Repeat the records below verbatim and include no pictures.

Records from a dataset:
>>>

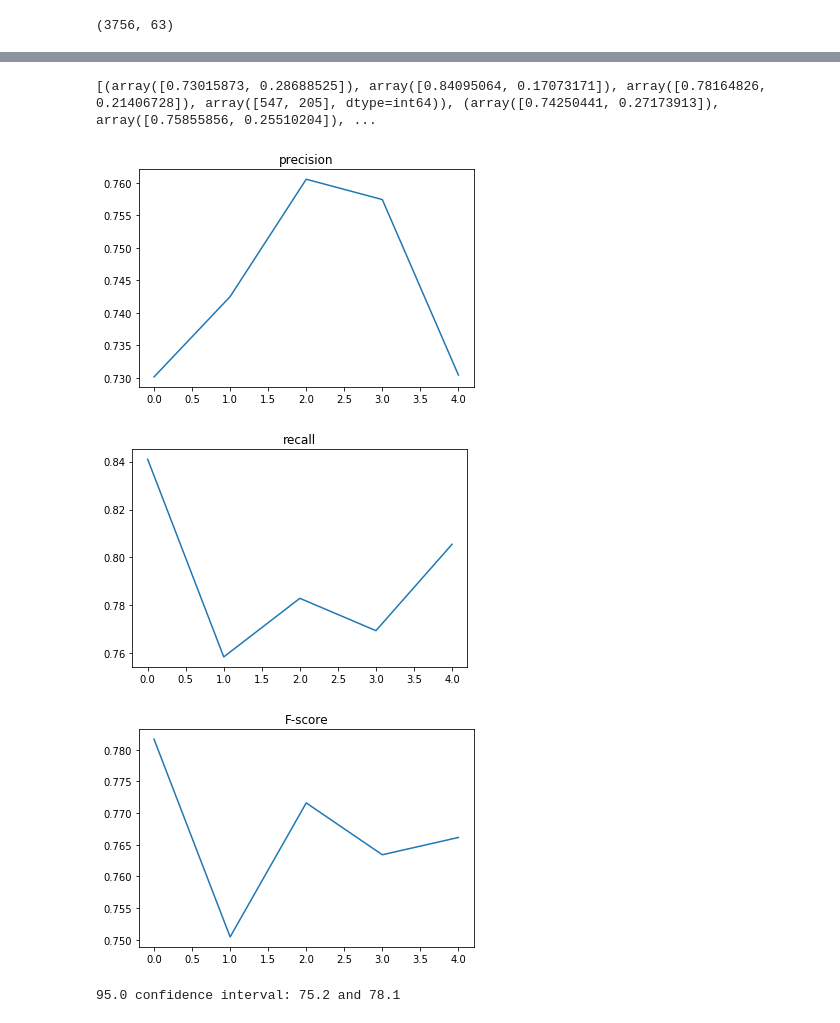
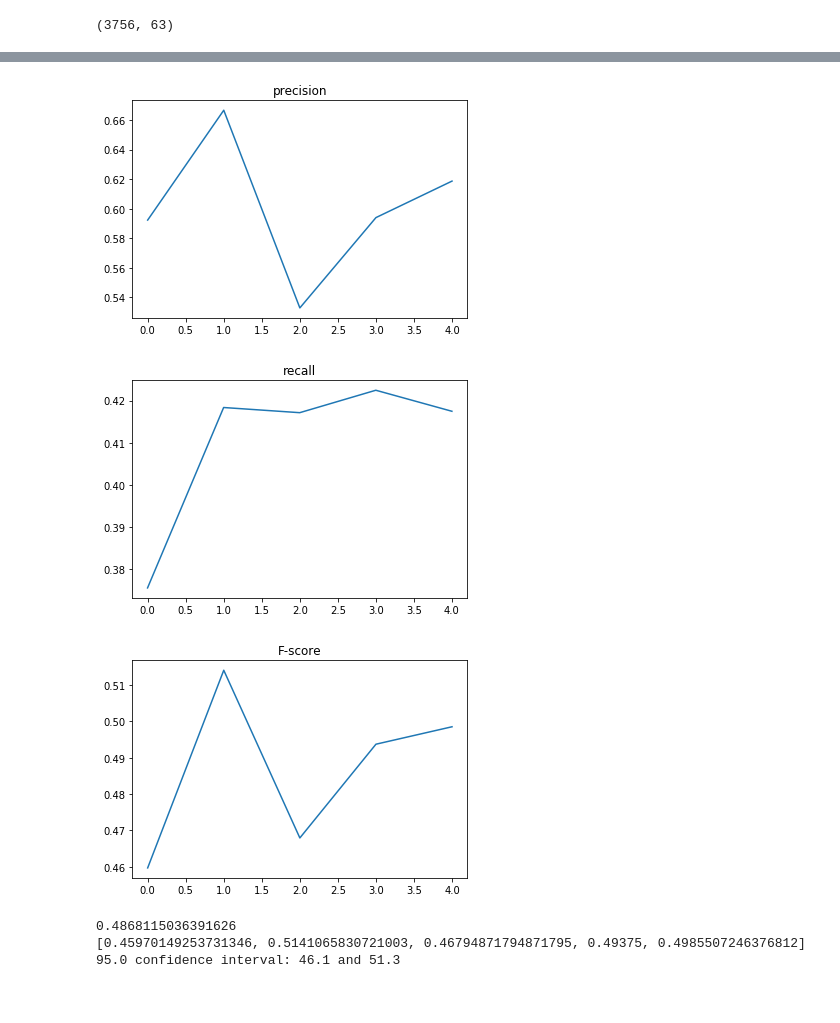
Before and after one commit to aditya-srikanth/Sarcasm-Detection, a Jupyter notebook: notebooks/Joshi_and_liebrecht.ipynb, the cells around one changed output, grey strips where cells are left out. Cells and saved outputs as stored; diff of their text form; code cells hidden in the pictures.

```diff
--- a/notebooks/Joshi_and_liebrecht.ipynb
+++ b/notebooks/Joshi_and_liebrecht.ipynb
@@ -15,7 +15,8 @@ import time
 # %%
 # open dataset and preprocess
 data = pd.read_csv('..\\sarcasm_dataset_clean.csv')          # import the data
-labels = np.array(data['label'].tolist())                    # extracts the labels as a list
+labels = data['label'].tolist()                              # extracts the labels as a list
+labels = np.array(labels)
 text = data['text'].tolist()                                 # extracts the text to be processed as a list
 # %%
 # tok = TreebankWordTokenizer()
@@ -176,6 +188,6 @@ lieb_f = pd.concat([unigram_features, bigram_features, trigram_features], axis =
 # %%
-features = shuffle(lieb_f)
-start_time = time.time()
-customKfold(features, labels)
-end_time = time.time()-start_time
-print(end_time)
+# start_time = time.time()
+# features = shuffle(lieb_f)
+features = lieb_f
+# end_time = time.time()-start_time
+# print(end_time)
@@ -199,36 +194,51 @@ Finished Storing
 # %%
-model = svm.SVC(gamma='auto', class_weight='balanced',C=20.0)
+model = svm.SVC(gamma='auto',kernel='sigmoid', class_weight='balanced',C=20.0)
 kfold = KFold(5,True,1)
-scores = []
+p_scores = []
+r_scores = []
+f_scores = []
 for train,test in kfold.split(features):
     X_train,X_test,y_train,y_test = features.iloc[train],features.iloc[test],labels[train],labels[test]
+    print('start fitting')
     model.fit(X_train,y_train)
+    print('finished fitting:\npredicting:')
     y_predict = model.predict(X_test)
-    metric = precision_recall_fscore_support(y_test,y_predict)
-    scores.append(metric)
-print(scores)
+    print('results:')
+    p_temp = precision_score(y_test,y_predict)
+    r_temp = recall_score(y_test,y_predict)
+    f_temp = fbeta_score(y_test,y_predict,1)
+    c_matrix = confusion_matrix(y_test,y_predict)
+    print(precision_recall_fscore_support(y_test,y_predict))
+    print(c_matrix)
+    p_scores.append(p_temp)
+    r_scores.append(r_temp)
+    f_scores.append(f_temp)
+    print(p_temp,r_temp,f_temp)
-# %% [output]
-[(array([0.73015873, 0.28688525]), array([0.84095064, 0.17073171]), array([0.78164826, 0.21406728]), array([547, 205], dtype=int64)), (array([0.74250441, 0.27173913]), array([0.75855856, 0.25510204]), ...
 # %%
 plt.title('precision')
-plt.plot([x for x in range(len(scores))],[score[0][0] for score in scores])
+plt.plot([x for x in range(len(p_scores))],[score for score in p_scores])
 plt.show()
 # %% [output]
-[figure, old version]
+[figure, new version]
 # %%
 plt.title('recall')
-plt.plot([x for x in range(len(scores))],[score[1][0] for score in scores])
+plt.plot([x for x in range(len(r_scores))],[score for score in r_scores])
 plt.show()
 # %% [output]
-[figure, old version]
+[figure, new version]
 # %%
 plt.title('F-score')
-plt.plot([x for x in range(len(scores))],[score[2][0] for score in scores])
+plt.plot([x for x in range(len(f_scores))],[score for score in f_scores])
 plt.show()
 # %% [output]
-[figure, old version]
+[figure, new version]
 # %%
-f_scores = [score[2][0] for score in scores]
+f_scores = [score for score in f_scores]
+mean = 0
+for i in f_scores:
+    mean+= i
+print(mean/len(f_scores))
+print(f_scores)
 # confidence intervals
 alpha = 0.95
 p = ((1.0-alpha)/2.0) * 100
@@ -237,4 +247,6 @@ p = (alpha+((1.0-alpha)/2.0)) * 100
 upper = min(1.0, np.percentile(f_scores, p))
 print('%.1f confidence interval: %.1f and %.1f' % (alpha*100, lower*100, upper*100))
 # %% [output]
-95.0 confidence interval: 75.2 and 78.1
+0.4868115036391626
+[0.45970149253731346, 0.5141065830721003, 0.46794871794871795, 0.49375, 0.4985507246376812]
+95.0 confidence interval: 46.1 and 51.3
```
Also changed, not shown: parts of 6 cells of this notebook, 20 other files.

<<<

Completed task:
Before and after one commit to aditya-srikanth/Sarcasm-Detection, a Jupyter notebook: notebooks/Joshi_and_liebrecht.ipynb, the cells around one changed output, grey strips where cells are left out. Cells and saved outputs as stored; diff of their text form; code cells hidden in the pictures.

```diff
--- a/notebooks/Joshi_and_liebrecht.ipynb
+++ b/notebooks/Joshi_and_liebrecht.ipynb
@@ -15,7 +15,8 @@ import time
 # %%
 # open dataset and preprocess
 data = pd.read_csv('..\\sarcasm_dataset_clean.csv')          # import the data
-labels = np.array(data['label'].tolist())                    # extracts the labels as a list
+labels = data['label'].tolist()                              # extracts the labels as a list
+labels = np.array(labels)
 text = data['text'].tolist()                                 # extracts the text to be processed as a list
 # %%
 # tok = TreebankWordTokenizer()
@@ -176,6 +188,6 @@ lieb_f = pd.concat([unigram_features, bigram_features, trigram_features], axis =
 # %%
-features = shuffle(lieb_f)
-start_time = time.time()
-customKfold(features, labels)
-end_time = time.time()-start_time
-print(end_time)
+# start_time = time.time()
+# features = shuffle(lieb_f)
+features = lieb_f
+# end_time = time.time()-start_time
+# print(end_time)
@@ -199,36 +194,51 @@ Finished Storing
 # %%
-model = svm.SVC(gamma='auto', class_weight='balanced',C=20.0)
+model = svm.SVC(gamma='auto',kernel='sigmoid', class_weight='balanced',C=20.0)
 kfold = KFold(5,True,1)
-scores = []
+p_scores = []
+r_scores = []
+f_scores = []
 for train,test in kfold.split(features):
     X_train,X_test,y_train,y_test = features.iloc[train],features.iloc[test],labels[train],labels[test]
+    print('start fitting')
     model.fit(X_train,y_train)
+    print('finished fitting:\npredicting:')
     y_predict = model.predict(X_test)
-    metric = precision_recall_fscore_support(y_test,y_predict)
-    scores.append(metric)
-print(scores)
+    print('results:')
+    p_temp = precision_score(y_test,y_predict)
+    r_temp = recall_score(y_test,y_predict)
+    f_temp = fbeta_score(y_test,y_predict,1)
+    c_matrix = confusion_matrix(y_test,y_predict)
+    print(precision_recall_fscore_support(y_test,y_predict))
+    print(c_matrix)
+    p_scores.append(p_temp)
+    r_scores.append(r_temp)
+    f_scores.append(f_temp)
+    print(p_temp,r_temp,f_temp)
-# %% [output]
-[(array([0.73015873, 0.28688525]), array([0.84095064, 0.17073171]), array([0.78164826, 0.21406728]), array([547, 205], dtype=int64)), (array([0.74250441, 0.27173913]), array([0.75855856, 0.25510204]), ...
 # %%
 plt.title('precision')
-plt.plot([x for x in range(len(scores))],[score[0][0] for score in scores])
+plt.plot([x for x in range(len(p_scores))],[score for score in p_scores])
 plt.show()
 # %% [output]
-[figure, old version]
+[figure, new version]
 # %%
 plt.title('recall')
-plt.plot([x for x in range(len(scores))],[score[1][0] for score in scores])
+plt.plot([x for x in range(len(r_scores))],[score for score in r_scores])
 plt.show()
 # %% [output]
-[figure, old version]
+[figure, new version]
 # %%
 plt.title('F-score')
-plt.plot([x for x in range(len(scores))],[score[2][0] for score in scores])
+plt.plot([x for x in range(len(f_scores))],[score for score in f_scores])
 plt.show()
 # %% [output]
-[figure, old version]
+[figure, new version]
 # %%
-f_scores = [score[2][0] for score in scores]
+f_scores = [score for score in f_scores]
+mean = 0
+for i in f_scores:
+    mean+= i
+print(mean/len(f_scores))
+print(f_scores)
 # confidence intervals
 alpha = 0.95
 p = ((1.0-alpha)/2.0) * 100
@@ -237,4 +247,6 @@ p = (alpha+((1.0-alpha)/2.0)) * 100
 upper = min(1.0, np.percentile(f_scores, p))
 print('%.1f confidence interval: %.1f and %.1f' % (alpha*100, lower*100, upper*100))
 # %% [output]
-95.0 confidence interval: 75.2 and 78.1
+0.4868115036391626
+[0.45970149253731346, 0.5141065830721003, 0.46794871794871795, 0.49375, 0.4985507246376812]
+95.0 confidence interval: 46.1 and 51.3
```
Also changed, not shown: parts of 6 cells of this notebook, 20 other files.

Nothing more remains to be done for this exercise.